A number of young women are selected who step into the ring, and holding up the recently taken scalps, begin a low chant. The braves circle round, brandishing weapons of various kinds, whilst they distort their faces and bodies into the most horrid shapes. Simultaneously jumping into the air, they come down on both feet with a blow and thrust of their weapons, while it would appear as if they were indulging in the most horrible butchery. Darting about their glaring eye-balls, as if actuated by the most fiendish passions. As the dance continues the excitement grows apace; the bystanders wave their torches and urge the actors on to renewed endeavor. The scene becomes one wild orgy, in which the lowest and most blood-thirsty passions are excited. The drums continue beating, the women shriek, men yell, dogs bark, and the whole scene becomes wild and terrible in the extreme. No description can do justice to this remarkable performance, but once seen it leaves a vivid impress on the mind that time can never efface.

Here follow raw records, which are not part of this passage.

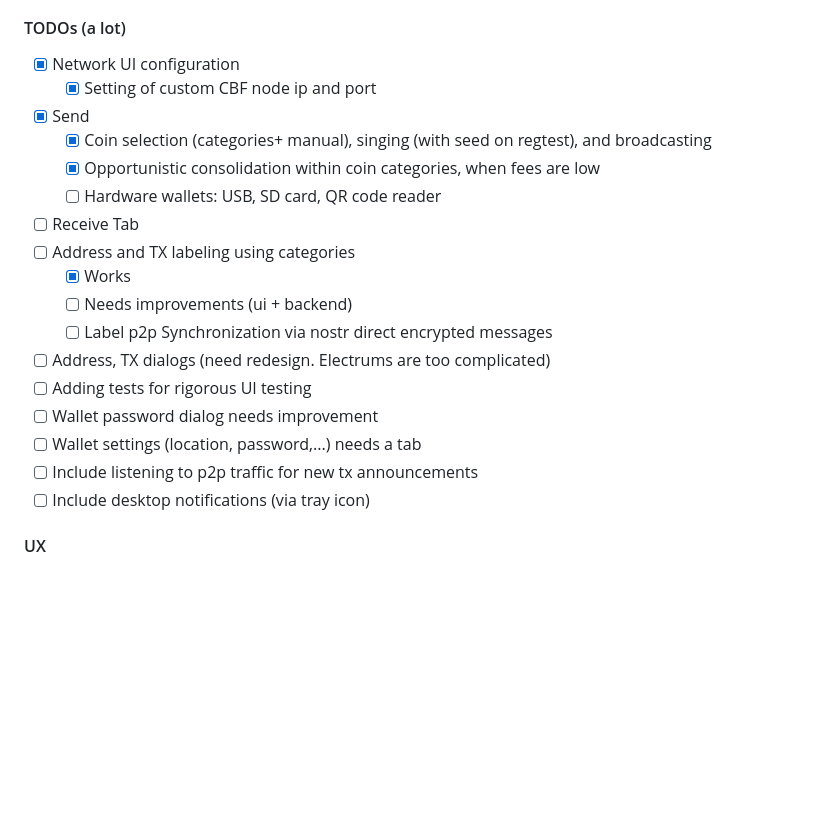
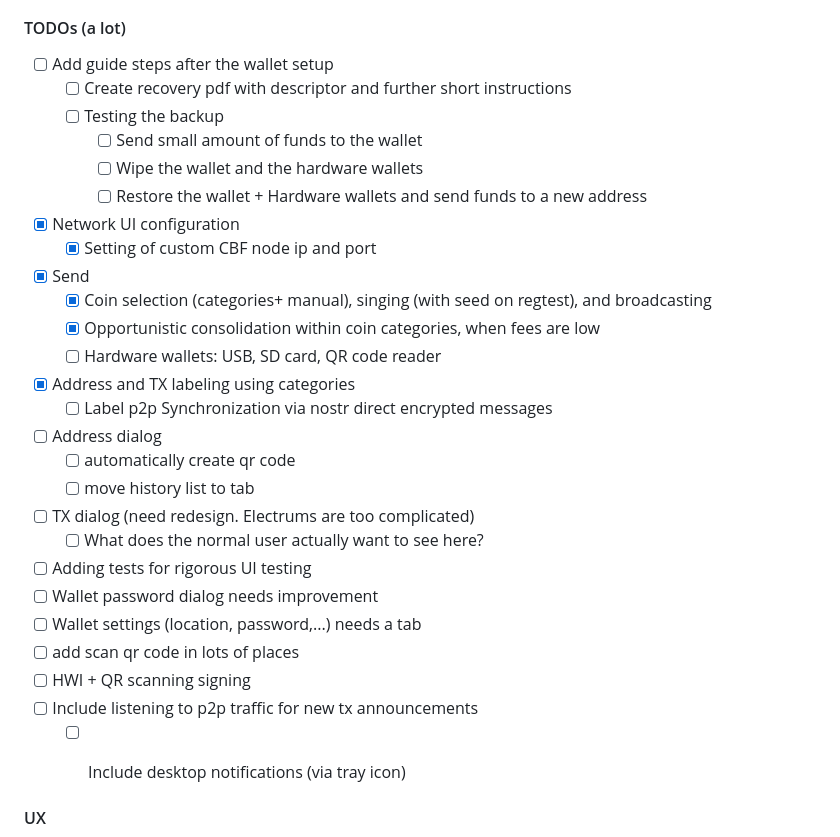
Before and after one commit to andreasgriffin/bitcoin-safe, a Markdown page: README.md, the part around the change. GitHub-like rendering; blank space fills up the shorter version.

Commit message:
address tab and dialog improvements
also updated readme

```diff
--- a/README.md
+++ b/README.md
@@ -17,26 +17,36 @@
 
 #### TODOs (a lot)
 
+- [ ] Add guide steps after the wallet setup
+  - [ ] Create recovery pdf with descriptor and further short instructions
+  - [ ] Testing the backup
+    - [ ] Send small amount of funds to the wallet
+    - [ ] Wipe the wallet and the hardware wallets
+    - [ ] Restore the wallet + Hardware wallets and send funds to a new address
+
 - [x] Network UI configuration
   - [x] Setting of custom CBF node ip and port
-
 - [x] Send
   - [x] Coin selection (categories+ manual), singing (with seed on regtest), and broadcasting
   - [x] Opportunistic consolidation within coin categories, when fees are low
   - [ ] Hardware wallets: USB, SD card, QR code reader
+- [x] Address and TX labeling using categories
+  - [ ] Label p2p Synchronization via nostr direct encrypted messages
+- [ ] Address dialog
+  - [ ] automatically create qr code
+  - [ ] move history list to tab
 
-- [ ] Receive Tab
-- [ ] Address and TX labeling using categories
-  - [x] Works
-  - [ ] Needs improvements (ui + backend)
-  - [ ] Label p2p Synchronization via nostr direct encrypted messages
+- [ ] TX dialog (need redesign. Electrums are too complicated)
+  - [ ] What does the normal user actually want to see here?
 
-- [ ] Address, TX dialogs (need redesign. Electrums are too complicated)
 - [ ] Adding tests for rigorous UI testing
 - [ ] Wallet password dialog needs improvement
 - [ ] Wallet settings  (location, password,...) needs a tab
+- [ ] add scan qr code in lots of places
+- [ ] HWI + QR scanning signing
 - [ ] Include listening to p2p traffic for new tx announcements
-- [ ] Include desktop notifications (via tray icon)
+  - [ ] Include desktop notifications (via tray icon)
+
 
 #### UX
 
```
Also changed, not shown: docs/screenshot-addresses.png, docs/screenshot0.png, 10 other files.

The dance was continued until the stars gradually disappeared, and the gray streaks of dawn ushered in the new day. Tired, and trembling with nervous excitement, I was conducted within the lodge; and throwing myself on the ground, I sought that repose that my body and mind so much needed.